> _Work task_
All of the data must be printed exactly; please include every line.

> _Input data_
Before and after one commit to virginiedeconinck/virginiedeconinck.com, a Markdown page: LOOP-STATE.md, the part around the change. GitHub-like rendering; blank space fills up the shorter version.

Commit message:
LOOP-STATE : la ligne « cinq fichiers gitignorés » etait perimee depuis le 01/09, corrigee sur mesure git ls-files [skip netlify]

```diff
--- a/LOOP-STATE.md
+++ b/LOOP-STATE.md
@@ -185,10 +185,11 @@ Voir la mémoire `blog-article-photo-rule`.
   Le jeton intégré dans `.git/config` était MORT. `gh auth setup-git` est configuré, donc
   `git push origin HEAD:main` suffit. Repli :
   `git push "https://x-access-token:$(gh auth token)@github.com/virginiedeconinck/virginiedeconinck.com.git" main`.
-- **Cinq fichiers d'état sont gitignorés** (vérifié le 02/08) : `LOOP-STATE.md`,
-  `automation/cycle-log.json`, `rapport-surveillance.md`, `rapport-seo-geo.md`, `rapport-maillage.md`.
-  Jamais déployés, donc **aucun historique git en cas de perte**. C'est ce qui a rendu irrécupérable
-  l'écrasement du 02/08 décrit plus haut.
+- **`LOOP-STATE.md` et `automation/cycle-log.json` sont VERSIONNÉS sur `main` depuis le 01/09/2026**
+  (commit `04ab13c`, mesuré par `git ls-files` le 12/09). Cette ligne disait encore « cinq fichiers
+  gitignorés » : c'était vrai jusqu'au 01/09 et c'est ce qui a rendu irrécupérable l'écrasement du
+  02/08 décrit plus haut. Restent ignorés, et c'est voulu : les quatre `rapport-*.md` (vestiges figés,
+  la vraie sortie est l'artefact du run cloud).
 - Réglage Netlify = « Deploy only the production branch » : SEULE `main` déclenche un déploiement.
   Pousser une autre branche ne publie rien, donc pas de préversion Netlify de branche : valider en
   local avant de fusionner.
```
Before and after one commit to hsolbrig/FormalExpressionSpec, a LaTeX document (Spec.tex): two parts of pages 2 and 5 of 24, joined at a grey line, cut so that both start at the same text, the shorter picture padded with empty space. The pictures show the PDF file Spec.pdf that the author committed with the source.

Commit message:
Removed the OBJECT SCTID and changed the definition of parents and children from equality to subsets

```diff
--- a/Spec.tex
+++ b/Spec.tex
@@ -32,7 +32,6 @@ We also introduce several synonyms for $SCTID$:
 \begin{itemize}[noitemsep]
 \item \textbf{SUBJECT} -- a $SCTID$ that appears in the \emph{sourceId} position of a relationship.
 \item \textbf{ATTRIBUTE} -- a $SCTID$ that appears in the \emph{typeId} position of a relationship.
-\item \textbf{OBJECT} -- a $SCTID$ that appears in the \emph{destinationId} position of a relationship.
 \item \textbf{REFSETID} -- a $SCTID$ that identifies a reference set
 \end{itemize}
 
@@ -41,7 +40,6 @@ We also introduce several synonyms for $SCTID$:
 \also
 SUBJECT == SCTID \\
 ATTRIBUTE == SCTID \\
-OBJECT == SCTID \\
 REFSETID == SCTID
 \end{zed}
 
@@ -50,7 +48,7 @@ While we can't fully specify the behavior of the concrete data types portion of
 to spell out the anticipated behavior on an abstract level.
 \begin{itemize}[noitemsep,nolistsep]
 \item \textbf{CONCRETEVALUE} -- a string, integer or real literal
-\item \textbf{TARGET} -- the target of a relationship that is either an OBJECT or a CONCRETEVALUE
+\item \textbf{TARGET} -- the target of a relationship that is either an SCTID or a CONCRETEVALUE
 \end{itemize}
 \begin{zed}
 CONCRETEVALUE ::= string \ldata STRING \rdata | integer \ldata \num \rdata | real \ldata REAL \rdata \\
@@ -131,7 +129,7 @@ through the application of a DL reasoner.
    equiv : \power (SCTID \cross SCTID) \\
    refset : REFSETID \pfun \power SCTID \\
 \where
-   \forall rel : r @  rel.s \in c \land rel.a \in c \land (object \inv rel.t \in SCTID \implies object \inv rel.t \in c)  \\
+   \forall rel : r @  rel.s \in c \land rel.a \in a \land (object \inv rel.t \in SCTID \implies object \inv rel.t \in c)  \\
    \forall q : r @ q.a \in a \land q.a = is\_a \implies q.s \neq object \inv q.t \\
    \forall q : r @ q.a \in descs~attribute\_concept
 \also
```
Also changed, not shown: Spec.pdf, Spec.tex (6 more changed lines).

> _Answer to this task_
Before and after one commit to virginiedeconinck/virginiedeconinck.com, a Markdown page: LOOP-STATE.md, the part around the change. GitHub-like rendering; blank space fills up the shorter version.

Commit message:
LOOP-STATE : la ligne « cinq fichiers gitignorés » etait perimee depuis le 01/09, corrigee sur mesure git ls-files [skip netlify]

```diff
--- a/LOOP-STATE.md
+++ b/LOOP-STATE.md
@@ -185,10 +185,11 @@ Voir la mémoire `blog-article-photo-rule`.
   Le jeton intégré dans `.git/config` était MORT. `gh auth setup-git` est configuré, donc
   `git push origin HEAD:main` suffit. Repli :
   `git push "https://x-access-token:$(gh auth token)@github.com/virginiedeconinck/virginiedeconinck.com.git" main`.
-- **Cinq fichiers d'état sont gitignorés** (vérifié le 02/08) : `LOOP-STATE.md`,
-  `automation/cycle-log.json`, `rapport-surveillance.md`, `rapport-seo-geo.md`, `rapport-maillage.md`.
-  Jamais déployés, donc **aucun historique git en cas de perte**. C'est ce qui a rendu irrécupérable
-  l'écrasement du 02/08 décrit plus haut.
+- **`LOOP-STATE.md` et `automation/cycle-log.json` sont VERSIONNÉS sur `main` depuis le 01/09/2026**
+  (commit `04ab13c`, mesuré par `git ls-files` le 12/09). Cette ligne disait encore « cinq fichiers
+  gitignorés » : c'était vrai jusqu'au 01/09 et c'est ce qui a rendu irrécupérable l'écrasement du
+  02/08 décrit plus haut. Restent ignorés, et c'est voulu : les quatre `rapport-*.md` (vestiges figés,
+  la vraie sortie est l'artefact du run cloud).
 - Réglage Netlify = « Deploy only the production branch » : SEULE `main` déclenche un déploiement.
   Pousser une autre branche ne publie rien, donc pas de préversion Netlify de branche : valider en
   local avant de fusionner.
```
Before and after one commit to hsolbrig/FormalExpressionSpec, a LaTeX document (Spec.tex): two parts of pages 2 and 5 of 24, joined at a grey line, cut so that both start at the same text, the shorter picture padded with empty space. The pictures show the PDF file Spec.pdf that the author committed with the source.

Commit message:
Removed the OBJECT SCTID and changed the definition of parents and children from equality to subsets

```diff
--- a/Spec.tex
+++ b/Spec.tex
@@ -32,7 +32,6 @@ We also introduce several synonyms for $SCTID$:
 \begin{itemize}[noitemsep]
 \item \textbf{SUBJECT} -- a $SCTID$ that appears in the \emph{sourceId} position of a relationship.
 \item \textbf{ATTRIBUTE} -- a $SCTID$ that appears in the \emph{typeId} position of a relationship.
-\item \textbf{OBJECT} -- a $SCTID$ that appears in the \emph{destinationId} position of a relationship.
 \item \textbf{REFSETID} -- a $SCTID$ that identifies a reference set
 \end{itemize}
 
@@ -41,7 +40,6 @@ We also introduce several synonyms for $SCTID$:
 \also
 SUBJECT == SCTID \\
 ATTRIBUTE == SCTID \\
-OBJECT == SCTID \\
 REFSETID == SCTID
 \end{zed}
 
@@ -50,7 +48,7 @@ While we can't fully specify the behavior of the concrete data types portion of
 to spell out the anticipated behavior on an abstract level.
 \begin{itemize}[noitemsep,nolistsep]
 \item \textbf{CONCRETEVALUE} -- a string, integer or real literal
-\item \textbf{TARGET} -- the target of a relationship that is either an OBJECT or a CONCRETEVALUE
+\item \textbf{TARGET} -- the target of a relationship that is either an SCTID or a CONCRETEVALUE
 \end{itemize}
 \begin{zed}
 CONCRETEVALUE ::= string \ldata STRING \rdata | integer \ldata \num \rdata | real \ldata REAL \rdata \\
@@ -131,7 +129,7 @@ through the application of a DL reasoner.
    equiv : \power (SCTID \cross SCTID) \\
    refset : REFSETID \pfun \power SCTID \\
 \where
-   \forall rel : r @  rel.s \in c \land rel.a \in c \land (object \inv rel.t \in SCTID \implies object \inv rel.t \in c)  \\
+   \forall rel : r @  rel.s \in c \land rel.a \in a \land (object \inv rel.t \in SCTID \implies object \inv rel.t \in c)  \\
    \forall q : r @ q.a \in a \land q.a = is\_a \implies q.s \neq object \inv q.t \\
    \forall q : r @ q.a \in descs~attribute\_concept
 \also
```
Also changed, not shown: Spec.pdf, Spec.tex (6 more changed lines).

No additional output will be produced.